Chasing the Norm

Australian academic and blogger on politics, international relations, and culture

Special Providence

Special Providence: American Foreign Policy and How It Changed the World
by Walter Russell MeadWRM - Special Providence

I’ve long been a reader of Walter Russell Mead’s (WRM) blog, but without quite realising why. His politics always seemed different to my own, but I liked being provoked and somewhat led along the thoughtlines of this engaging writer.

Thus, I’d been looking forward to reading this book for a while. I consider myself first & foremost a foreign policy scholar and what nation after my own is more interesting to see under the disciplinary microscope than the US. I’d also heard a lecture while I was in the US which used the conceptual framework of this book to organise the discussion. For the rest of my trip I hunted a copy of this book, but like my own white whale, failed to catch it. Instead I had to turn to the ingenuity of American commerce to eventually land a copy at my door.

At the heart of this book is the argument that US foreign policy has four schools: The most well known are the commercially inclined Hamiltonian’s who built the global economic system, and the Wilsonian lawyers/missionaries who gave us its institutional framework. Less understood (and far more scorned when encountered) are the stay-at-home pessimistic Jeffersonian’s (experiencing a mini-revival under the libertarian umbrella) and the god & country strivers of the Jacksonian school. If the first two schools represent the bankers and missionaries of the North East, the latter may be stereotyped as the aristocrats and red necks of the south.

Between them however, they have managed to provide a ballast and ‘realism’ to American foreign policy that has led this nation to a position of authority, legitimacy and significance unrivaled in human history. I use the term realism deliberately because, for all the wisdom of WRM’s main argument, there’s another just-as-clever theme behind the ‘four schools’ organisation of this book.

Much like Fukuyama’s End of History, it’s easy to just track the ‘big idea’ at the center of this book and miss the elegance and deliberateness with which the author has structured their argument. The first 100 pages or so of Special Providence are not mere throat clearing about the four schools but a very important argument: namely that US foreign policy succeeds precisely because it has not tried to follow that most well known and adored icon of foreign policy: The Continental realist.

For at least the last century to be ‘serious’ in international affairs was to be a realist. Despite Machiavelli’s actual record as a failed diplomat scribbling away in his shed, his robes are still the most desired outfit for wanna-be scholars and practitioners. Just learn a few lines like the ‘failure of Versailles’ and ‘Nixon going to China’ and you can befriend almost any IR post-grad in the security field.
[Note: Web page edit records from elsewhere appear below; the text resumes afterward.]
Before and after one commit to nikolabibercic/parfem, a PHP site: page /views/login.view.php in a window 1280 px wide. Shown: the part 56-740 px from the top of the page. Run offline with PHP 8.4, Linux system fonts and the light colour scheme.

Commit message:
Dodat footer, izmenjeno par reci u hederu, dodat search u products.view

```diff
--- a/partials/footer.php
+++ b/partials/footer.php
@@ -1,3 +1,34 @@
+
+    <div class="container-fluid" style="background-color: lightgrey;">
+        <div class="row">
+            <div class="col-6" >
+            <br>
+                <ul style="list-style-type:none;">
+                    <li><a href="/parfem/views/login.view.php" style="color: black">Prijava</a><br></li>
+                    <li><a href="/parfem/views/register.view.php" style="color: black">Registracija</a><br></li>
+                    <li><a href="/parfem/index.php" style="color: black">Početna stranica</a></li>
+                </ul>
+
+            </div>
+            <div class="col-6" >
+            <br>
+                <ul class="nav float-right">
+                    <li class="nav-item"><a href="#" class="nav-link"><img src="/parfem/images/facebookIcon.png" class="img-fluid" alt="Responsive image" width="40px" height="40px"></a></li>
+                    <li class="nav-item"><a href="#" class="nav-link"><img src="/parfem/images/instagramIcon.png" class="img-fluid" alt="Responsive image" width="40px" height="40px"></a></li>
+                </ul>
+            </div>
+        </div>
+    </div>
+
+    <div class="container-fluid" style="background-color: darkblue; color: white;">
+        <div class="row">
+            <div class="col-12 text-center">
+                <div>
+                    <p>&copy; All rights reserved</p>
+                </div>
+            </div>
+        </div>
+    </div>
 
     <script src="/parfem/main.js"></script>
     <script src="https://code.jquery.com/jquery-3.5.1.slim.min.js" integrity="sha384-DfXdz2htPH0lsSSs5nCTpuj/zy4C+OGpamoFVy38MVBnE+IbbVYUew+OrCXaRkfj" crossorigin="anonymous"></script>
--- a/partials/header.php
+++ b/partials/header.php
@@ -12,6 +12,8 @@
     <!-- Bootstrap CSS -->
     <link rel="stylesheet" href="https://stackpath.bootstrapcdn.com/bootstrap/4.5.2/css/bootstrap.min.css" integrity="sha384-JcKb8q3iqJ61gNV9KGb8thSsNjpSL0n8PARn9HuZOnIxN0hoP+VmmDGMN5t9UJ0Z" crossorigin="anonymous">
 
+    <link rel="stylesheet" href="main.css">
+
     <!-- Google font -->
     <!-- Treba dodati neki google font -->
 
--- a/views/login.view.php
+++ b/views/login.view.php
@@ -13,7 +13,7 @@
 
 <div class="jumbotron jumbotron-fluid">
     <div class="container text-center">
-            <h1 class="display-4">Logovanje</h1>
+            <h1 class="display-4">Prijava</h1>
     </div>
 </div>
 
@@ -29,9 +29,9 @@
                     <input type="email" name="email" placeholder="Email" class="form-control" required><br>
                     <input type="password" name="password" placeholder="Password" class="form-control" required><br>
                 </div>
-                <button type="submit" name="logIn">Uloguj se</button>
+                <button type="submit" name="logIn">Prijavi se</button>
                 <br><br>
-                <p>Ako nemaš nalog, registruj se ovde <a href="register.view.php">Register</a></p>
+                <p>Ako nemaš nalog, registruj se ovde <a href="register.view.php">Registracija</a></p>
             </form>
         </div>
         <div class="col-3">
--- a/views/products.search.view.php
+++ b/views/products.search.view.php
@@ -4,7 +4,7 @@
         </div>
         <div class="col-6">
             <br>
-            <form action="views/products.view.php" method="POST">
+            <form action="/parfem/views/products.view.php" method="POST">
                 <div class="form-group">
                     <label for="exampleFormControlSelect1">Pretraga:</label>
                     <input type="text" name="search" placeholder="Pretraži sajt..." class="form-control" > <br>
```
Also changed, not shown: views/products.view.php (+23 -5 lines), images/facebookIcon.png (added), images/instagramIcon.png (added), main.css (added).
Yet WRM delivers a fairly brutal uppercut to this mythology by noting that American foreign policy seems to have succeeded precisely because it didn’t follow Niccolo’s maxims. Most notably, economics & economic links play a substantially larger role than the Florentine would have understood. Likewise Wilsonian idealism seems a too-obvious punching bag which some like my near-name-sake E.H. Carr made their career’s taking well-aimed shots at. Yet, we live in a Wilsonian world. Likewise Jeffersonians and Jacksonians are responsible for the ingenuity and endurance of the American system when more ‘realistic’ advisers would have simply doubled down or given up and fold their cards.

Special Providence was released in mid-2001, yet it holds up remarkably well. Tensions with China and ill-consequences from arming the mujahideen can all be found in here. I suspect, WRM would also still endorse his call for a greater Jeffersonian voice in US foreign policy (the school I would consider myself also closest to). To be fair, I’m one of those who think politics today is only understood by those who have drank deeply from the past. This seems a somewhat rare view among many in our journalist and academic classes, so this book is a siren call to me. But I can honestly say, I’ve not read a book that will better explain the role & challenges of America today than this 13 year old book which spends most of its time talking about the 18 and 19th century.

Highly recommended.